■ Your assignment: Please find all lines in the data that hold the string "purposes" and copy them.

++++ Input for this task ++++

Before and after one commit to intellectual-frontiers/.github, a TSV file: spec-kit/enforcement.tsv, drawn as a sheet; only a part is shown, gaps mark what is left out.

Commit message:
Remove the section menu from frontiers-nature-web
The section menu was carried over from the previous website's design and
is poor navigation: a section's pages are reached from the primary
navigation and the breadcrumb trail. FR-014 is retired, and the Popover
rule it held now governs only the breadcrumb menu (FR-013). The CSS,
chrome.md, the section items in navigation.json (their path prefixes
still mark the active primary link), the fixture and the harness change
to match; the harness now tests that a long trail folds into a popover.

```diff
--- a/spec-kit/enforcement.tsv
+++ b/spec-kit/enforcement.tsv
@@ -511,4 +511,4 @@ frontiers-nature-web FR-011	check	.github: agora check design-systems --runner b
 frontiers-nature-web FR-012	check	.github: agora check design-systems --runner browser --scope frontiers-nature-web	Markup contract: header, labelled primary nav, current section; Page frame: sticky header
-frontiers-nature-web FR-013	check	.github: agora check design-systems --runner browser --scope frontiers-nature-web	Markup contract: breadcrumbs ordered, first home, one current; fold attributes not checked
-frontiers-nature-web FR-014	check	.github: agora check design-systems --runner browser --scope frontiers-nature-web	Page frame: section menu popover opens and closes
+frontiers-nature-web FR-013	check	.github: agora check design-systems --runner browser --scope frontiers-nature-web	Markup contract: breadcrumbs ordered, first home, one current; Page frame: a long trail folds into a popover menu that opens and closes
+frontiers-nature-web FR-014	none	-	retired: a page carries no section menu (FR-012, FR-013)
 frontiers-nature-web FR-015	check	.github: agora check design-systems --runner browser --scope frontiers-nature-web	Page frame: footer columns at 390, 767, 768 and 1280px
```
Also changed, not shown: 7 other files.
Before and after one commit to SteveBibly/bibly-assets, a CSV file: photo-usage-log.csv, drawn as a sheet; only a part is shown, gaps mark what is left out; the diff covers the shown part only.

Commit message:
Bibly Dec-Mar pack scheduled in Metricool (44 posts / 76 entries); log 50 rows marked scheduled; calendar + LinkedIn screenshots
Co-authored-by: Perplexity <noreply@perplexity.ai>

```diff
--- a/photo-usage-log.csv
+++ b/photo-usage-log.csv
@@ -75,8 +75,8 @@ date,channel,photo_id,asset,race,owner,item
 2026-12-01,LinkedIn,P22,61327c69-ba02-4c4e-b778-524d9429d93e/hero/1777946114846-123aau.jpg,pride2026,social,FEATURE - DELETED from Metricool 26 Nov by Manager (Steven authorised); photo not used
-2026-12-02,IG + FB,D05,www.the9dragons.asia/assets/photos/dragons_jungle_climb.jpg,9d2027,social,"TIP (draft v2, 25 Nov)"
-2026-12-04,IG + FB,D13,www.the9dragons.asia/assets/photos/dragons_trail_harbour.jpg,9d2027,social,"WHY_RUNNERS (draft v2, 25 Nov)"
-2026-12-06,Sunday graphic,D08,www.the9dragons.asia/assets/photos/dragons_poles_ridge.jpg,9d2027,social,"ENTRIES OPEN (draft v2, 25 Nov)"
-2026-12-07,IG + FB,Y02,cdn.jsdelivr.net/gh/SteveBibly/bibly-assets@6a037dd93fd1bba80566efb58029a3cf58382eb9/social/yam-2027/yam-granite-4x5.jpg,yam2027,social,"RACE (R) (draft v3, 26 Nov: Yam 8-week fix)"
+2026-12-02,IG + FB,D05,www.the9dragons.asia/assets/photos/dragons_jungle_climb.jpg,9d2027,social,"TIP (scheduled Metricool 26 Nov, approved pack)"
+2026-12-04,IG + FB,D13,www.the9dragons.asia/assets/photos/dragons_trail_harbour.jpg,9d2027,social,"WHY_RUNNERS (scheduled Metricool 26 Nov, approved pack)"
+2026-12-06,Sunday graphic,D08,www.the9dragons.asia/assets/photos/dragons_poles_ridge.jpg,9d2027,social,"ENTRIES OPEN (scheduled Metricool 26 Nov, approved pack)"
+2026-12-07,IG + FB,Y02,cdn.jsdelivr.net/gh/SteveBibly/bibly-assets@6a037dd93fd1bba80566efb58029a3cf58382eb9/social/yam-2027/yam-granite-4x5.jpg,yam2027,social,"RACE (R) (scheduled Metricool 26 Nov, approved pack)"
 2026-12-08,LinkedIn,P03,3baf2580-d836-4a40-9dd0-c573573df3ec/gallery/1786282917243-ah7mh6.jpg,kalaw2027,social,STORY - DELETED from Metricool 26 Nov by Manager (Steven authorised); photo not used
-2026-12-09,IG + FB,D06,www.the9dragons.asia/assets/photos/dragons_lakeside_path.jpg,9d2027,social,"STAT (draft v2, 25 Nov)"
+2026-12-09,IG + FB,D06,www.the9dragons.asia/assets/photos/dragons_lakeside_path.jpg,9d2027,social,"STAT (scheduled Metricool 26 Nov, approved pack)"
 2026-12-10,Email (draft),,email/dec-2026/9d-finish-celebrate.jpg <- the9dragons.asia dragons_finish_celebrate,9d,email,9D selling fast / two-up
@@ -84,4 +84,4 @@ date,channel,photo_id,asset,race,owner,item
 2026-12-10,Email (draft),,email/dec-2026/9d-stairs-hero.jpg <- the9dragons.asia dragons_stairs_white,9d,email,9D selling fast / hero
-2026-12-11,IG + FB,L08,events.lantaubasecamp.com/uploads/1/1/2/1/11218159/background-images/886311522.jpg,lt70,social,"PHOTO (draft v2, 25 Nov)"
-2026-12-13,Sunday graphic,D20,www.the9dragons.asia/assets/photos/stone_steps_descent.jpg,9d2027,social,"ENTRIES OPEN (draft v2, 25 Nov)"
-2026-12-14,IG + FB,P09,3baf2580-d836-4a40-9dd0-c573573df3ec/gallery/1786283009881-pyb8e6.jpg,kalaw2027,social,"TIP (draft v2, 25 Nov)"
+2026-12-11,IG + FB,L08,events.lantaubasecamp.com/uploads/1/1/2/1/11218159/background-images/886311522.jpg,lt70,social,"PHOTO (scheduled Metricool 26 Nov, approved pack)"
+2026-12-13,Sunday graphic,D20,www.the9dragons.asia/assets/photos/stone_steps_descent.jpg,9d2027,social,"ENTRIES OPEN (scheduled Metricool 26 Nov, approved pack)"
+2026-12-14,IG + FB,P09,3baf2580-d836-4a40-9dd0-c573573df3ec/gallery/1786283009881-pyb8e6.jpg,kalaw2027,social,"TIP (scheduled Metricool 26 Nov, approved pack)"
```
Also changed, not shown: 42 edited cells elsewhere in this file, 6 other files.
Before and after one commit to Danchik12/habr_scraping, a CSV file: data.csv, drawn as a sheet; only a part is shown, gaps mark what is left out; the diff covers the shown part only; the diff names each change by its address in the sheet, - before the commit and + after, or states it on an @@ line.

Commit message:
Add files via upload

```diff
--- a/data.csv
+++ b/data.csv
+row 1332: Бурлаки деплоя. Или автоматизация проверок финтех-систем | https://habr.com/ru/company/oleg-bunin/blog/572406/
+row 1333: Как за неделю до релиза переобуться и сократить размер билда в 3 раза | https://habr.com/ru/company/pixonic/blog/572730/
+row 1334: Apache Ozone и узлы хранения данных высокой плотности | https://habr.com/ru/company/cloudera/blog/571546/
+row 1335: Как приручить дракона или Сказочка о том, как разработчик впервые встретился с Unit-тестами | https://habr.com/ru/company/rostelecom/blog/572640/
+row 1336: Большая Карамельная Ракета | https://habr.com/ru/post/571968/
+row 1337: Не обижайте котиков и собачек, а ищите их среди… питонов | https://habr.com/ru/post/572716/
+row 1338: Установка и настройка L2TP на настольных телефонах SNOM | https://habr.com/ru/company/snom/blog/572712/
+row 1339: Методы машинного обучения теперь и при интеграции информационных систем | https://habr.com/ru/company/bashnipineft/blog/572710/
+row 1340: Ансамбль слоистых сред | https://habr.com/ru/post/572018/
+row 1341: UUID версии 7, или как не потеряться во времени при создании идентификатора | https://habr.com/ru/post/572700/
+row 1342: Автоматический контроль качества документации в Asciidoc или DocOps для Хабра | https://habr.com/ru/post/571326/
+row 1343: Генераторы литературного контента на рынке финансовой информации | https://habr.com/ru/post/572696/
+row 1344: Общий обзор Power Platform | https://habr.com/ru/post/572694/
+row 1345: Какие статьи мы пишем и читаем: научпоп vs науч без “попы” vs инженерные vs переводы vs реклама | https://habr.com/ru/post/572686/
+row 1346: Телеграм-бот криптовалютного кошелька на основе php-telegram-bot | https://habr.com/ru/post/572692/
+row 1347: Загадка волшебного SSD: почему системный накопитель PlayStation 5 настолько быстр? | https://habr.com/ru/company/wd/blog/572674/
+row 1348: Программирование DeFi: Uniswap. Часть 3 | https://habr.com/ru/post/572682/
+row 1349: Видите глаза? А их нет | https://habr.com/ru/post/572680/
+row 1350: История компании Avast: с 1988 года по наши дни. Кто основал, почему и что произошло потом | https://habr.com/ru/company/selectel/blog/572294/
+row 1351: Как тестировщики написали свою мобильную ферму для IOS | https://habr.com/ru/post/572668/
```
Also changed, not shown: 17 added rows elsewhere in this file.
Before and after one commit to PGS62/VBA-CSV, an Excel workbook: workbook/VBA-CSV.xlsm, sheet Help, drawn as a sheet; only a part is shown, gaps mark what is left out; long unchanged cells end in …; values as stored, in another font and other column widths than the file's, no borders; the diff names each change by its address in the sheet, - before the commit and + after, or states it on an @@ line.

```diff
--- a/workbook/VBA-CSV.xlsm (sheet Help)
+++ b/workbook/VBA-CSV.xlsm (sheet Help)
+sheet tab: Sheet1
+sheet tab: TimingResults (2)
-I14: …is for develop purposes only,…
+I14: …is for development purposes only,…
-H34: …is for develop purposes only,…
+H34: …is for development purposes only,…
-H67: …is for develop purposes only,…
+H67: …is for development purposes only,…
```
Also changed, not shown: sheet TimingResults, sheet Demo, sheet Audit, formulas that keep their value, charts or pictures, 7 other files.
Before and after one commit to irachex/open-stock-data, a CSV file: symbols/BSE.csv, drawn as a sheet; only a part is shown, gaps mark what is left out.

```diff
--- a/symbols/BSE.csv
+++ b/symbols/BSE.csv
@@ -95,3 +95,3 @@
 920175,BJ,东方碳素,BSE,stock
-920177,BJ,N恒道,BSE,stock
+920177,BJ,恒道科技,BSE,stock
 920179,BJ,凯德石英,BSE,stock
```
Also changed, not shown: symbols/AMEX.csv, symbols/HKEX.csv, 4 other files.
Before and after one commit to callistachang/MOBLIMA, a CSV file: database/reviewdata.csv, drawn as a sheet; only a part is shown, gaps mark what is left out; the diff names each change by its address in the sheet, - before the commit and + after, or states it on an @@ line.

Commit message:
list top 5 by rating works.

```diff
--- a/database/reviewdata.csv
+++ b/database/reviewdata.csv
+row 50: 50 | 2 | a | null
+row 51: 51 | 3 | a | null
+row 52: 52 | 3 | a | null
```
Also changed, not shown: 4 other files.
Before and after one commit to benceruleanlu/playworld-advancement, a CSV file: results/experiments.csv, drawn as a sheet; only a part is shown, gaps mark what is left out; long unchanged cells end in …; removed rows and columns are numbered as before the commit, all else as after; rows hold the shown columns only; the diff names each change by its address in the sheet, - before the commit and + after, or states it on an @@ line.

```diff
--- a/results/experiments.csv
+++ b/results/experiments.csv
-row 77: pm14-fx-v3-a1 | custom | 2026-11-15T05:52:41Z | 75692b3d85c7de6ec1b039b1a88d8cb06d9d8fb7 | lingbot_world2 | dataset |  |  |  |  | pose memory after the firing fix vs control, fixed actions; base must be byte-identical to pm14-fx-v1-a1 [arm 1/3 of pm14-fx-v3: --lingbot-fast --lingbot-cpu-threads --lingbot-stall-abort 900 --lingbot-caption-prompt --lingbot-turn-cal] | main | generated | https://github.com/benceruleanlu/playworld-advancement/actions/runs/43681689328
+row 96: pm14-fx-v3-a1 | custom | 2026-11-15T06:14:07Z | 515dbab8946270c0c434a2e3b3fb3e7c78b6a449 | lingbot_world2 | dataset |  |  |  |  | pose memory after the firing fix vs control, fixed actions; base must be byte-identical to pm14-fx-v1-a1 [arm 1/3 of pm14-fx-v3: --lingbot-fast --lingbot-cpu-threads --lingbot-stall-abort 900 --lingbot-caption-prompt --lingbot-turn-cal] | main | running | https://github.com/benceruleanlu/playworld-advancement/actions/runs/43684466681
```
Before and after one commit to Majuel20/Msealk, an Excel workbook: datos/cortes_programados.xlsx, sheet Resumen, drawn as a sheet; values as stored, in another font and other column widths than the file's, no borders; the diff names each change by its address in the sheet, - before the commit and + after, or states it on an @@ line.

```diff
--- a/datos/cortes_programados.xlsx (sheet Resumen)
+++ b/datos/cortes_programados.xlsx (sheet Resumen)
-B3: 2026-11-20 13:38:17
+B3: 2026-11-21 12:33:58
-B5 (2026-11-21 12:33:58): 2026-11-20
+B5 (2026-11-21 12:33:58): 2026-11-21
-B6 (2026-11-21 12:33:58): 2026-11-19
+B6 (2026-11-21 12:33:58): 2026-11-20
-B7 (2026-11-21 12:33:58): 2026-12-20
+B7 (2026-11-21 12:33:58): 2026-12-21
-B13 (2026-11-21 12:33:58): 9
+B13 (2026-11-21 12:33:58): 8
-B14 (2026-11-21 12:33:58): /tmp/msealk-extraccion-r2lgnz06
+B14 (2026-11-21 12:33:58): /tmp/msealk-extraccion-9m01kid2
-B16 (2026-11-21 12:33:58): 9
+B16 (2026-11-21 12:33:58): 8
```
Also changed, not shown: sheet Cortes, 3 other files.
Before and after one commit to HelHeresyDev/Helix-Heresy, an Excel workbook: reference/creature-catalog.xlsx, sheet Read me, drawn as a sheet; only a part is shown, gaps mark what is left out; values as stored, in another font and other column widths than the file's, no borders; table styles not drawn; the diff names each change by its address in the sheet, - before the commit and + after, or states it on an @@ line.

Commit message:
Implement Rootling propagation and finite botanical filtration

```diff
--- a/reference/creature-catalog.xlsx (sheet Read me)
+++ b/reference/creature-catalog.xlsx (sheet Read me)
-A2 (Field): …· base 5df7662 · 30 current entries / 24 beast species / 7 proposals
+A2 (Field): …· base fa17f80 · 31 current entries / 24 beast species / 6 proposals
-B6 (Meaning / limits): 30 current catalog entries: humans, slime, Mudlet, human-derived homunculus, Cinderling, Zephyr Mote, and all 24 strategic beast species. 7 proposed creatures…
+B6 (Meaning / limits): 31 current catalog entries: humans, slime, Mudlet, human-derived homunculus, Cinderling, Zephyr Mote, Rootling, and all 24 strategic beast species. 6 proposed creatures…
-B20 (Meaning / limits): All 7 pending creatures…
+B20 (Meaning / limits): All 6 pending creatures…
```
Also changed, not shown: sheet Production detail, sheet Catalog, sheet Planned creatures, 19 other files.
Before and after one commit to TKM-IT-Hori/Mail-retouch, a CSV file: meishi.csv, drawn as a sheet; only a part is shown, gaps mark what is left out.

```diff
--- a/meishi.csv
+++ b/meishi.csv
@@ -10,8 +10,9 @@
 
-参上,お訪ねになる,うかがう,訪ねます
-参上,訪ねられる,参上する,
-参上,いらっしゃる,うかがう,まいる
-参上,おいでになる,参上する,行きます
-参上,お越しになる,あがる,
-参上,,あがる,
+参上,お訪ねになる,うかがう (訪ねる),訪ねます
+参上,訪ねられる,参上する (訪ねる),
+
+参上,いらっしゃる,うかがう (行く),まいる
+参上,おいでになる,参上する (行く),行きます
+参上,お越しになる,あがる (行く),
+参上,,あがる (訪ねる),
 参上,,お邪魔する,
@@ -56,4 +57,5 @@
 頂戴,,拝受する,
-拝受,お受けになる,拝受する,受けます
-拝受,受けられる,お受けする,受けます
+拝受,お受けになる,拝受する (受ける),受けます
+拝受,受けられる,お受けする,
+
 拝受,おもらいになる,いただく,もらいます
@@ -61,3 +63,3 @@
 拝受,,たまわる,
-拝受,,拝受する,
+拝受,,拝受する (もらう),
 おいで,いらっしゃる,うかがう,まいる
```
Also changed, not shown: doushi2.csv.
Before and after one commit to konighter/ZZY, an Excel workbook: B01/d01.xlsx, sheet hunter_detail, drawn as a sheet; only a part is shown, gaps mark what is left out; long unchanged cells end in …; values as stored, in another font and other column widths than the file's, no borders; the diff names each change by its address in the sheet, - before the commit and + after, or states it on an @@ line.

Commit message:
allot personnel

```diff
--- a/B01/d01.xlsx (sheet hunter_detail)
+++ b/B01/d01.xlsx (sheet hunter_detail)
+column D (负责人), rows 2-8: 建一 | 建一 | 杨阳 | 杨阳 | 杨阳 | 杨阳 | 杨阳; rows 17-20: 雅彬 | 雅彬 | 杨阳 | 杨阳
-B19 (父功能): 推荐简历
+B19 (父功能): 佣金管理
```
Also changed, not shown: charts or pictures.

++++

■ Output below:
-I14: …is for develop purposes only,…
+I14: …is for development purposes only,…
-H34: …is for develop purposes only,…
+H34: …is for development purposes only,…
-H67: …is for develop purposes only,…
+H67: …is for development purposes only,…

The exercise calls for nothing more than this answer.